[[ RECORDS SHOWN open ]]

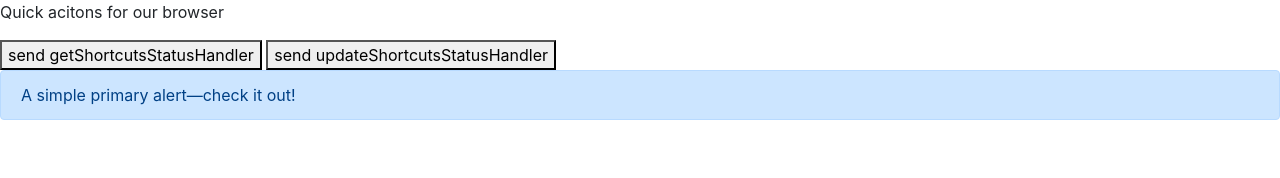
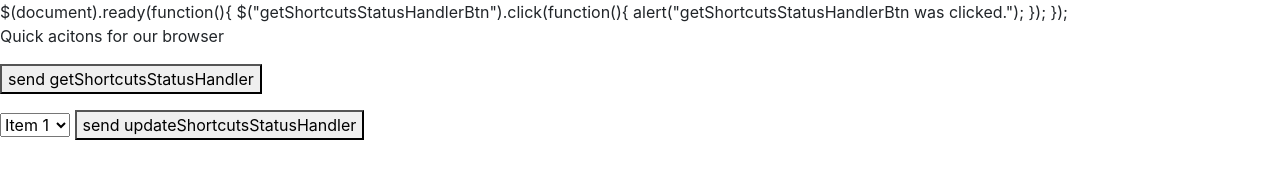
Before and after one commit to damir1996iz/quick_actions, a plain HTML site: page index.html in a window 1280 px wide. Drawn offline with nearby package versions, Linux system fonts and the light colour scheme.

Commit message:
bootstrap

```diff
--- a/index.html
+++ b/index.html
@@ -1,3 +1,9 @@
+$(document).ready(function(){
+    $("getShortcutsStatusHandlerBtn").click(function(){
+      alert("getShortcutsStatusHandlerBtn was clicked.");
+    });
+  });
+
 <html lang="en">
     <head>
         <meta name="viewport" content="width=device-width, initial-scale=1.0, user-scalable=no">
@@ -5,16 +11,22 @@
     </head>
 <body>
     <p>Quick acitons for our browser</p>
-    <button id="getShortcutsStatusHandlerBtn">send getShortcutsStatusHandler</button>
-    <button id="updateShortcutsStatusHandlerBtn">send updateShortcutsStatusHandler</button>
 
+    <p>
+        <button id="getShortcutsStatusHandlerBtn">send getShortcutsStatusHandler</button>
+    </p>
 
-    <div class="alert alert-primary" role="alert">
-        A simple primary alert—check it out!
-    </div>
+    <p>
+        <select id = "updateShortcutsStatusHandlerPicker" class="selectpicker">
+            <option value="UNDEFINED">Item 1</option>
+            <option value="READY2SET">Item 2</option>
+            <option value="INSTALLED">Item 3</option>
+        </select>
+        <button id="updateShortcutsStatusHandlerBtn">send updateShortcutsStatusHandler</button>
+    </p>
 
     <script src="https://code.jquery.com/jquery-3.3.1.slim.min.js" integrity="sha384-q8i/X+965DzO0rT7abK41JStQIAqVgRVzpbzo5smXKp4YfRvH+8abtTE1Pi6jizo" crossorigin="anonymous"></script>
-<script src="https://cdn.jsdelivr.net/npm/popper.js@1.14.3/dist/umd/popper.min.js" integrity="sha384-ZMP7rVo3mIykV+2+9J3UJ46jBk0WLaUAdn689aCwoqbBJiSnjAK/l8WvCWPIPm49" crossorigin="anonymous"></script>
-<script src="https://cdn.jsdelivr.net/npm/bootstrap@4.1.3/dist/js/bootstrap.min.js" integrity="sha384-ChfqqxuZUCnJSK3+MXmPNIyE6ZbWh2IMqE241rYiqJxyMiZ6OW/JmZQ5stwEULTy" crossorigin="anonymous"></script>
+    <script src="https://cdn.jsdelivr.net/npm/popper.js@1.14.3/dist/umd/popper.min.js" integrity="sha384-ZMP7rVo3mIykV+2+9J3UJ46jBk0WLaUAdn689aCwoqbBJiSnjAK/l8WvCWPIPm49" crossorigin="anonymous"></script>
+    <script src="https://cdn.jsdelivr.net/npm/bootstrap@4.1.3/dist/js/bootstrap.min.js" integrity="sha384-ChfqqxuZUCnJSK3+MXmPNIyE6ZbWh2IMqE241rYiqJxyMiZ6OW/JmZQ5stwEULTy" crossorigin="anonymous"></script>
 </body>
 </html>
```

[[ RECORDS SHOWN closed ]]

Reproduce all of the data exactly, omitting each picture it holds.

- _TASK RESULT_
Before and after one commit to damir1996iz/quick_actions, a plain HTML site: page index.html in a window 1280 px wide. Drawn offline with nearby package versions, Linux system fonts and the light colour scheme.

Commit message:
bootstrap

```diff
--- a/index.html
+++ b/index.html
@@ -1,3 +1,9 @@
+$(document).ready(function(){
+    $("getShortcutsStatusHandlerBtn").click(function(){
+      alert("getShortcutsStatusHandlerBtn was clicked.");
+    });
+  });
+
 <html lang="en">
     <head>
         <meta name="viewport" content="width=device-width, initial-scale=1.0, user-scalable=no">
@@ -5,16 +11,22 @@
     </head>
 <body>
     <p>Quick acitons for our browser</p>
-    <button id="getShortcutsStatusHandlerBtn">send getShortcutsStatusHandler</button>
-    <button id="updateShortcutsStatusHandlerBtn">send updateShortcutsStatusHandler</button>
 
+    <p>
+        <button id="getShortcutsStatusHandlerBtn">send getShortcutsStatusHandler</button>
+    </p>
 
-    <div class="alert alert-primary" role="alert">
-        A simple primary alert—check it out!
-    </div>
+    <p>
+        <select id = "updateShortcutsStatusHandlerPicker" class="selectpicker">
+            <option value="UNDEFINED">Item 1</option>
+            <option value="READY2SET">Item 2</option>
+            <option value="INSTALLED">Item 3</option>
+        </select>
+        <button id="updateShortcutsStatusHandlerBtn">send updateShortcutsStatusHandler</button>
+    </p>
 
     <script src="https://code.jquery.com/jquery-3.3.1.slim.min.js" integrity="sha384-q8i/X+965DzO0rT7abK41JStQIAqVgRVzpbzo5smXKp4YfRvH+8abtTE1Pi6jizo" crossorigin="anonymous"></script>
-<script src="https://cdn.jsdelivr.net/npm/popper.js@1.14.3/dist/umd/popper.min.js" integrity="sha384-ZMP7rVo3mIykV+2+9J3UJ46jBk0WLaUAdn689aCwoqbBJiSnjAK/l8WvCWPIPm49" crossorigin="anonymous"></script>
-<script src="https://cdn.jsdelivr.net/npm/bootstrap@4.1.3/dist/js/bootstrap.min.js" integrity="sha384-ChfqqxuZUCnJSK3+MXmPNIyE6ZbWh2IMqE241rYiqJxyMiZ6OW/JmZQ5stwEULTy" crossorigin="anonymous"></script>
+    <script src="https://cdn.jsdelivr.net/npm/popper.js@1.14.3/dist/umd/popper.min.js" integrity="sha384-ZMP7rVo3mIykV+2+9J3UJ46jBk0WLaUAdn689aCwoqbBJiSnjAK/l8WvCWPIPm49" crossorigin="anonymous"></script>
+    <script src="https://cdn.jsdelivr.net/npm/bootstrap@4.1.3/dist/js/bootstrap.min.js" integrity="sha384-ChfqqxuZUCnJSK3+MXmPNIyE6ZbWh2IMqE241rYiqJxyMiZ6OW/JmZQ5stwEULTy" crossorigin="anonymous"></script>
 </body>
 </html>
```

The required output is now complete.